In the face of this reality, how do we transition from the storyline of unlimited growth and intense capitalist competition to a storyline that calls for community union, local shared economic prosperity, and the building of a Repair Culture?
The repair Journey may begin with steps like these:
- The region and its communities commit to being a leader in sustainability and resilience.
- Local people hold their elected officials responsible for inaction and reward effective action.
- We recognize that real economic pain is associated with the changes needed to mitigate and avoid the effects of sea level rise and climate change, and find ways to reduce that pain.
Revival of the Commons
Shared Management of Shared Resources
A key strategy of our Repair Culture, if it is to succeed, will be for communities to take back the commons — finding ways to manage our waterways, fisheries, pastures, forests and other local landscapes in a sustainable manner that can be productive for hundreds of years.

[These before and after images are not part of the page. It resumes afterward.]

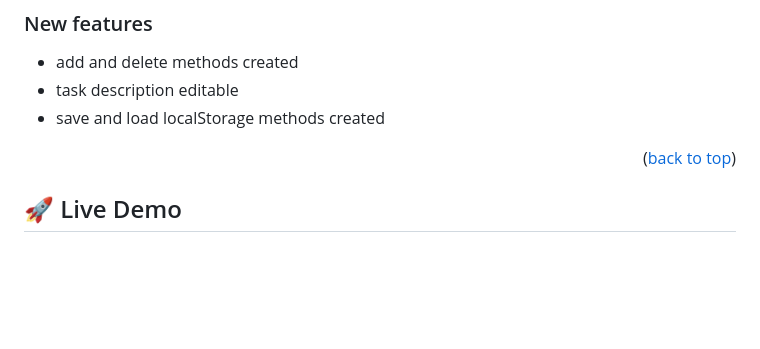
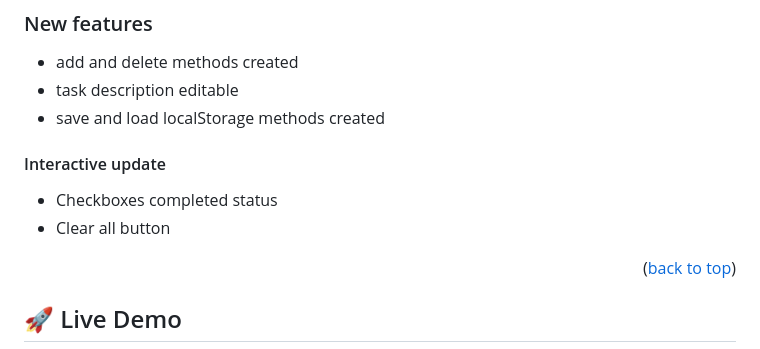
Before and after one commit to tomasesquivelgc/Webpack-To-Do-list, a Markdown page: README.md, the part around the change printed below. GitHub-like rendering; blank space fills up the shorter version.

```diff
--- a/README.md
+++ b/README.md
@@ -68,6 +68,11 @@ Webpack minimalist is a Webpack based project that emulates this [minimalist](ht
  - task description editable
  - save and load localStorage methods created
 
+ #### Interactive update
+
+  - Checkboxes completed status
+  - Clear all button
+
 <p align="right">(<a href="#readme-top">back to top</a>)</p>
 
 <!-- LIVE DEMO -->
```
Also changed, not shown: other parts of README.md (+1 -1 lines).
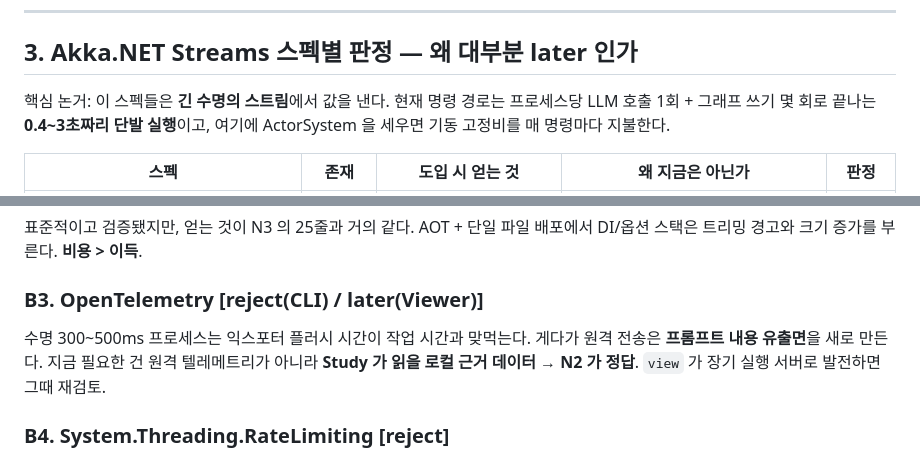
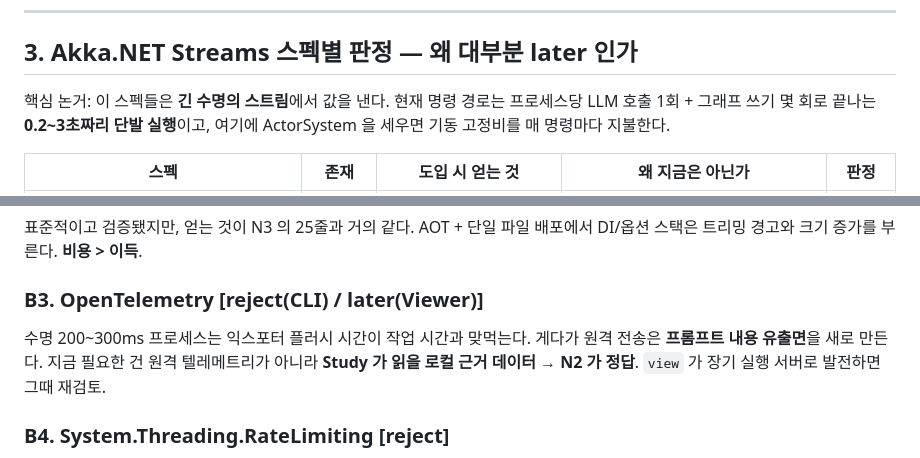
Before and after one commit to psmon/akka-graph-loop, a Markdown page: docs/pdsa-스택-도입-조사.md, 2 parts joined by grey strips. Rendered like a GitHub page.

```diff
--- a/docs/pdsa-스택-도입-조사.md
+++ b/docs/pdsa-스택-도입-조사.md
@@ -168,7 +179,7 @@ ActorSystem 기동이나 OTel 익스포터 플러시는 **고정비가 이득을
 ## 3. Akka.NET Streams 스펙별 판정 — 왜 대부분 later 인가
 
 핵심 논거: 이 스펙들은 **긴 수명의 스트림**에서 값을 낸다. 현재 명령 경로는
-프로세스당 LLM 호출 1회 + 그래프 쓰기 몇 회로 끝나는 **0.4~3초짜리 단발 실행**이고,
+프로세스당 LLM 호출 1회 + 그래프 쓰기 몇 회로 끝나는 **0.2~3초짜리 단발 실행**이고,
 여기에 ActorSystem 을 세우면 기동 고정비를 매 명령마다 지불한다.
 
 | 스펙 | 존재 | 도입 시 얻는 것 | 왜 지금은 아닌가 | 판정 |
@@ -226,7 +237,7 @@ N1 이후에도 **기존 DB 에 이미 쌓인** 고아 사이클은 남는다.
 AOT + 단일 파일 배포에서 DI/옵션 스택은 트리밍 경고와 크기 증가를 부른다. **비용 > 이득**.
 
 ### B3. OpenTelemetry [reject(CLI) / later(Viewer)]
-수명 300~500ms 프로세스는 익스포터 플러시 시간이 작업 시간과 맞먹는다.
+수명 200~300ms 프로세스는 익스포터 플러시 시간이 작업 시간과 맞먹는다.
 게다가 원격 전송은 **프롬프트 내용 유출면**을 새로 만든다.
 지금 필요한 건 원격 텔레메트리가 아니라 **Study 가 읽을 로컬 근거 데이터** → **N2 가 정답**.
 `view` 가 장기 실행 서버로 발전하면 그때 재검토.
```
Also changed, not shown: other parts of docs/pdsa-스택-도입-조사.md (+15 -4 lines).
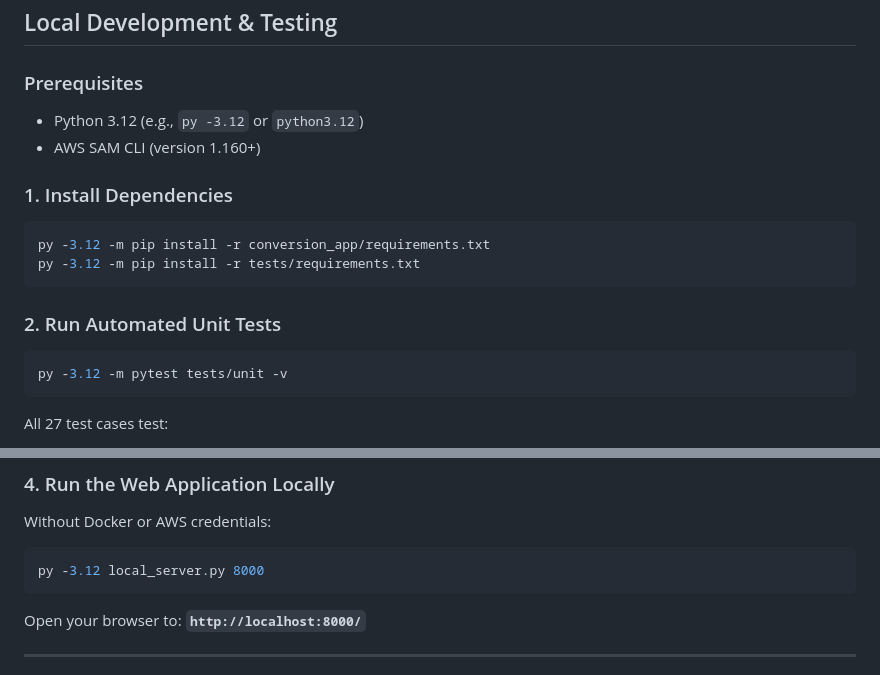
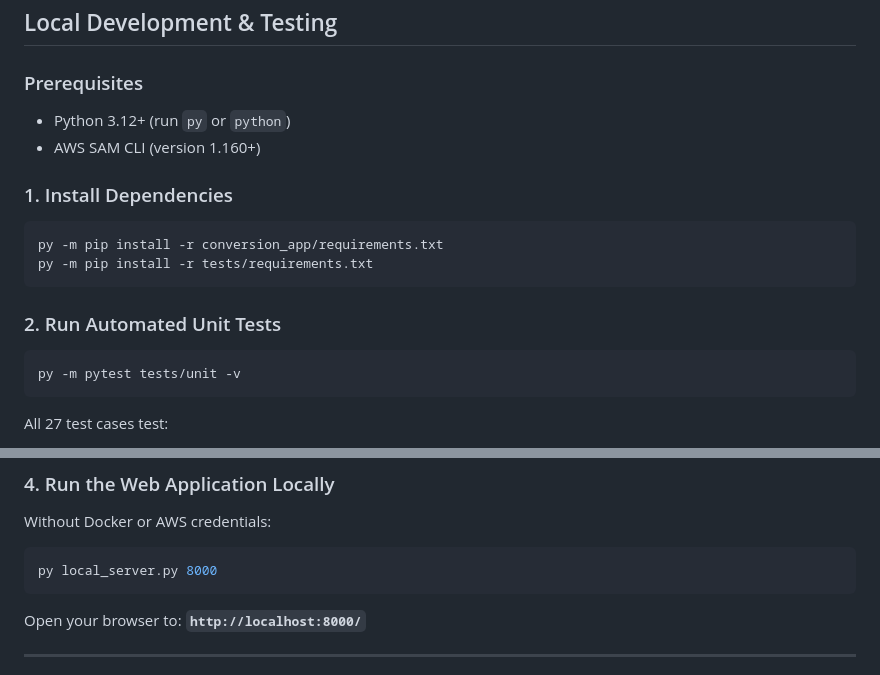
Before and after one commit to KenilJoshva/rapid-document-conversion, a Markdown page: README.md, 2 parts joined by grey strips. Drawn GitHub-style.

Commit message:
docs: update local development commands to use default py launcher

````diff
--- a/README.md
+++ b/README.md
@@ -84,18 +84,18 @@ When a user uploads a file, the rule-based recommender evaluates the input forma
 ## Local Development & Testing
 
 ### Prerequisites
-- Python 3.12 (e.g., `py -3.12` or `python3.12`)
+- Python 3.12+ (run `py` or `python`)
 - AWS SAM CLI (version 1.160+)
 
 ### 1. Install Dependencies
 ```bash
-py -3.12 -m pip install -r conversion_app/requirements.txt
-py -3.12 -m pip install -r tests/requirements.txt
+py -m pip install -r conversion_app/requirements.txt
+py -m pip install -r tests/requirements.txt
 ```
 
 ### 2. Run Automated Unit Tests
 ```bash
-py -3.12 -m pytest tests/unit -v
+py -m pytest tests/unit -v
 ```
 
 All 27 test cases test:
@@ -114,7 +114,7 @@ sam validate
 ### 4. Run the Web Application Locally
 Without Docker or AWS credentials:
 ```bash
-py -3.12 local_server.py 8000
+py local_server.py 8000
 ```
 Open your browser to: **`http://localhost:8000/`**
 
````
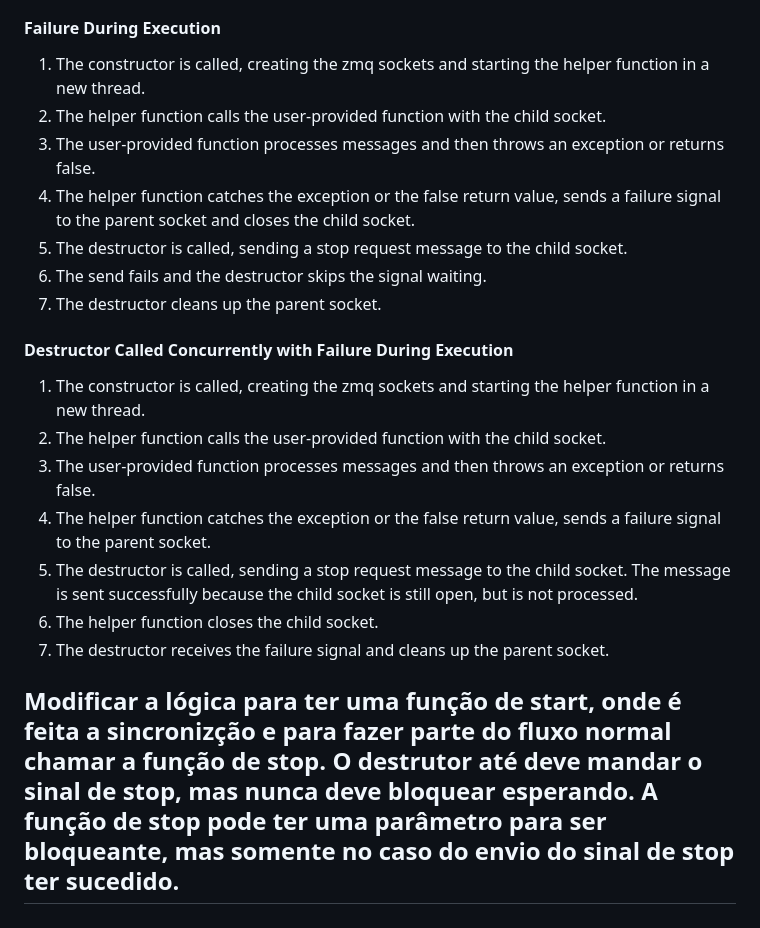
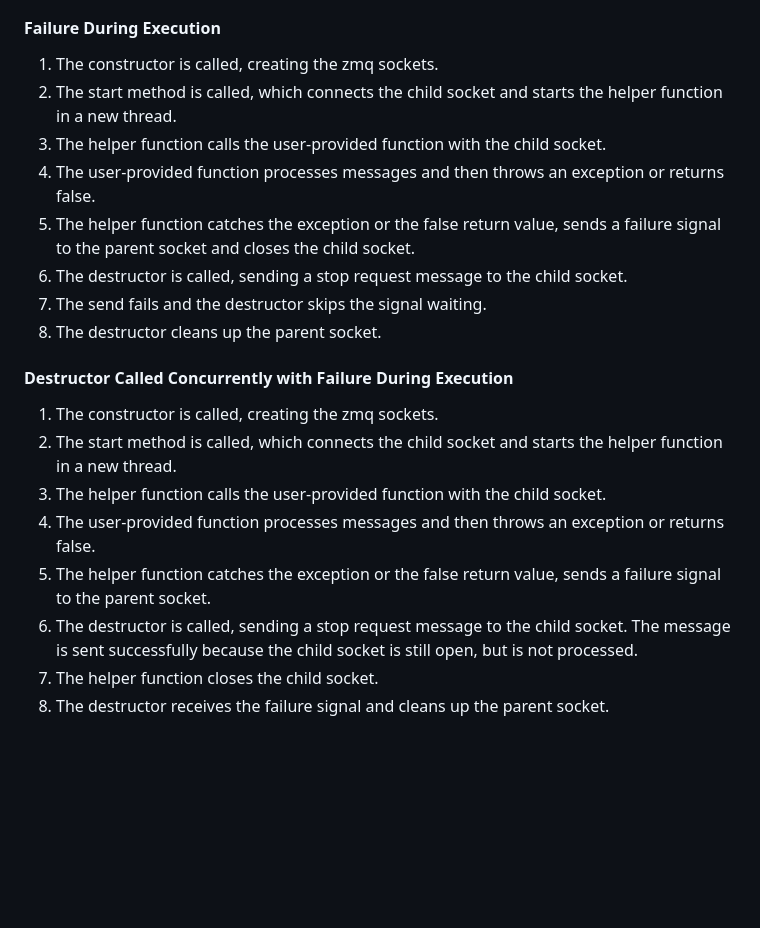
Before and after one commit to luan-young/cppzmqzoltanext, a Markdown page: docs/actor_requirements.md, the part around one of its changes. Rendered like a GitHub page; blank space fills up the shorter version.

```diff
--- a/docs/actor_requirements.md
+++ b/docs/actor_requirements.md
@@ -83,24 +101,24 @@ From the above logic, we can derive the following scenarios:
 
 #### Failure During Execution
 
-1. The constructor is called, creating the zmq sockets and starting the helper function in a new thread.
-2. The helper function calls the user-provided function with the child socket.
-3. The user-provided function processes messages and then throws an exception or returns false.
-4. The helper function catches the exception or the false return value, sends a failure signal to the parent socket and
+1. The constructor is called, creating the zmq sockets.
+2. The start method is called, which connects the child socket and starts the helper function in a new thread.
+3. The helper function calls the user-provided function with the child socket.
+4. The user-provided function processes messages and then throws an exception or returns false.
+5. The helper function catches the exception or the false return value, sends a failure signal to the parent socket and
 closes the child socket.
-5. The destructor is called, sending a stop request message to the child socket.
-6. The send fails and the destructor skips the signal waiting.
-7. The destructor cleans up the parent socket.
+6. The destructor is called, sending a stop request message to the child socket.
+7. The send fails and the destructor skips the signal waiting.
+8. The destructor cleans up the parent socket.
 
 #### Destructor Called Concurrently with Failure During Execution
 
-1. The constructor is called, creating the zmq sockets and starting the helper function in a new thread.
-2. The helper function calls the user-provided function with the child socket.
-3. The user-provided function processes messages and then throws an exception or returns false.
-4. The helper function catches the exception or the false return value, sends a failure signal to the parent socket.
-5. The destructor is called, sending a stop request message to the child socket. The message is sent successfully
+1. The constructor is called, creating the zmq sockets.
+2. The start method is called, which connects the child socket and starts the helper function in a new thread.
+3. The helper function calls the user-provided function with the child socket.
+4. The user-provided function processes messages and then throws an exception or returns false.
+5. The helper function catches the exception or the false return value, sends a failure signal to the parent socket.
+6. The destructor is called, sending a stop request message to the child socket. The message is sent successfully
    because the child socket is still open, but is not processed.
-6. The helper function closes the child socket.
-7. The destructor receives the failure signal and cleans up the parent socket.
-
-## Modificar a lógica para ter uma função de start, onde é feita a sincronizção e para fazer parte do fluxo normal chamar a função de stop. O destrutor até deve mandar o sinal de stop, mas nunca deve bloquear esperando. A função de stop pode ter uma parâmetro para ser bloqueante, mas somente no caso do envio do sinal de stop ter sucedido.
+7. The helper function closes the child socket.
+8. The destructor receives the failure signal and cleans up the parent socket.
```
Also changed, not shown: other parts of docs/actor_requirements.md (+73 -55 lines).
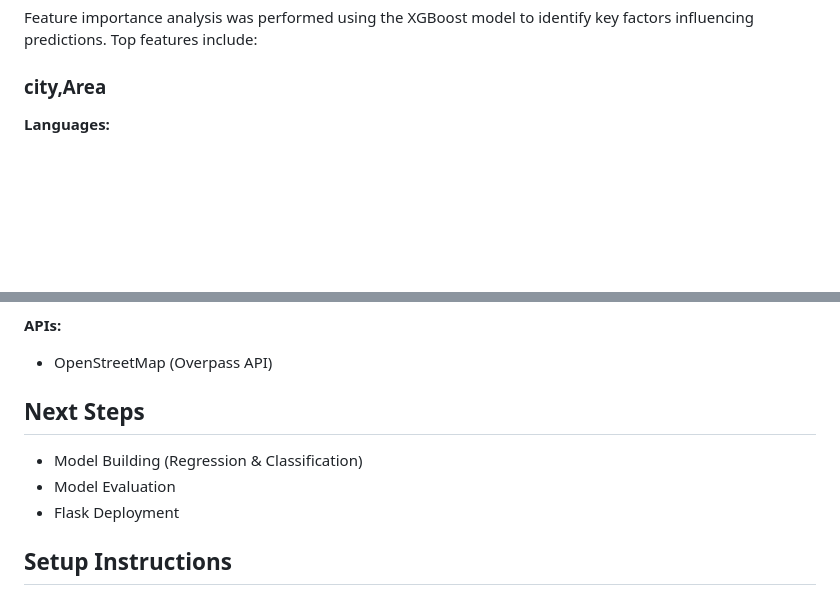
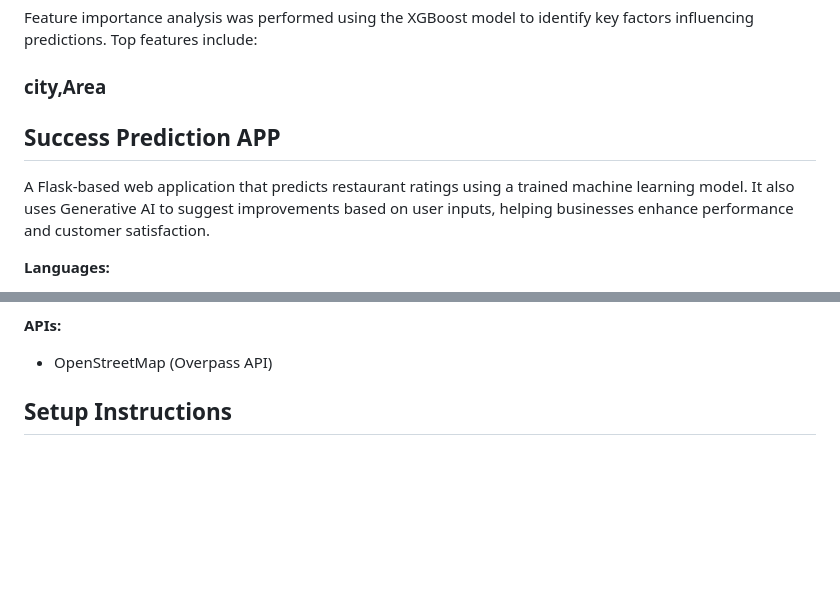
Before and after one commit to Aswathi04-ui/Restaurant-Success-Prediction, a Markdown page: README.md, 2 parts joined by grey strips. GitHub-like rendering; blank space fills up the shorter version.

Commit message:
Update README with Success Prediction APP details
Added a section for the Success Prediction APP, detailing its functionality and technologies used. Removed the Next Steps section.

```diff
--- a/README.md
+++ b/README.md
@@ -62,6 +62,8 @@ Points close to the diagonal line indicate better predictions.
 Feature importance analysis was performed using the XGBoost model to identify key factors influencing predictions.
 Top features include:
 ### city,Area
+## Success Prediction APP
+A Flask-based web application that predicts restaurant ratings using a trained machine learning model. It also uses Generative AI to suggest improvements based on user inputs, helping businesses enhance performance and customer satisfaction.
 
 **Languages:**
 * Python
@@ -77,10 +79,6 @@ Top features include:
 **APIs:**
 * OpenStreetMap (Overpass API)
 
-##  Next Steps
-* Model Building (Regression & Classification)
-* Model Evaluation
-* Flask Deployment
 
 ##  Setup Instructions
 1. Clone the repository:
```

This means reinstituting many of the rules that people created and used in generations past to protect shared resources for future generations so that they could be harvested and shared without degrading ecosystems. [While local supervision flies in the face of 21st century trends of federal and state management, corporate exploitation, or privatization — it helps to build community resilience. Like a bank account, a farmer or fishermen never removes more from a commons ecosystem than nature can replace in a reasonable amount of time. And it is the community that ultimately benefits.]
The co-operatives model
Co-operatives in various forms (production, retail, housing, and credit) are another organizational model in which ethics are embodied and embedded, and which are vital to a functioning local Repair Culture. Co-operative principles confer greater resilience – which matches the priority for safety and security in difficult times. Although there are no panaceas and co-ops can fail too, it is also true that co-ops have a track record of longevity and survival that is superior in many cases to private companies [that is vital in times of economic contraction and environmental turmoil.
Living fully in a world of “what if”
We can move steadily away from dependence on increasingly undependable fossil fuels, giant transnational companies, and international finances. We can build energy, food, and economic redundancies into local communities to buffer them against international and national shortages and systems collapses. We can invest in our neighborhoods and our neighbors, working together to create “too small to fail” Main Street businesses, non-profits and local governments that strive in union to serve their communities and the people.
None of this will insure us totally against the dangers ahead, but preparedness as engendered in a Repair Culture, will give our communities resilience and staying power. By acting now with foresight and hard work, we can care for each other, reinvesting in people and the land, creating a future for the Hudson Valley.
We can create organizational and institutional structures that are sustainable, endowed with ethical values that serve all citizens not only a privileged elite. In our Hudson Valley Repair Culture, the emphasis will not be on blind, reckless progress at all cost, but on the creation of an equitable society that avoids resource depletion while fostering slow growth, and most importantly, hope for everyone, including the most vulnerable people and species.
Ultimately, the journey begins simply, with the joining of hands; the breaking of bread; and in taking a first step together, in your community or in mine.